**WORK INSTRUCTION**
State how many lines in the records hold the word "CADUSD", giving the number and no other text.

**WORKING DATA**
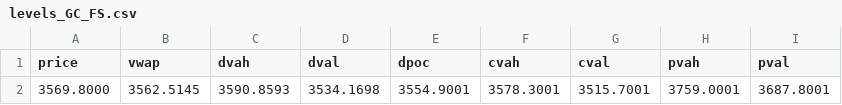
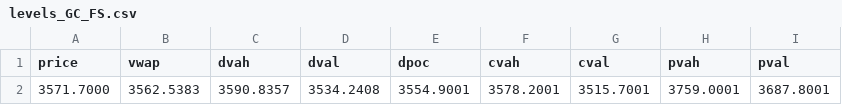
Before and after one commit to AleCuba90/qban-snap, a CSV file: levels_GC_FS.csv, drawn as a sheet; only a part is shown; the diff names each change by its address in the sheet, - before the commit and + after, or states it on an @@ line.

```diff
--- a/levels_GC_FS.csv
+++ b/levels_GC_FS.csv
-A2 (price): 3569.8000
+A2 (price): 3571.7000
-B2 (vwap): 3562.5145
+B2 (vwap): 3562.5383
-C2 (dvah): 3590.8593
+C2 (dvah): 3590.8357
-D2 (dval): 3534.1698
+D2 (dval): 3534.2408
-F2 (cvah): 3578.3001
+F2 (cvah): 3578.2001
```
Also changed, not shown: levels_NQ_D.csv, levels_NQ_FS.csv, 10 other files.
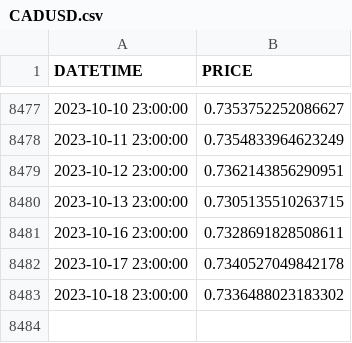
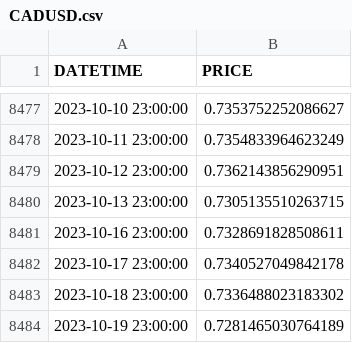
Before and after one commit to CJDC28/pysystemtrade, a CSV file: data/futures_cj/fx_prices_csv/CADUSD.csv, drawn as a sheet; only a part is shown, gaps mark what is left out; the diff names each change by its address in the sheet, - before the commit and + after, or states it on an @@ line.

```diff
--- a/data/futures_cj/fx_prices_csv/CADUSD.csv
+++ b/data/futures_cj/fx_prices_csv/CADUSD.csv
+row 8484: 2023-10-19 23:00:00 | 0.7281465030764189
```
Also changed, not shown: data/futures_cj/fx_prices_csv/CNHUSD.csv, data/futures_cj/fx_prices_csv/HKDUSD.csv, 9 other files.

**EXERCISE RESPONSE**
3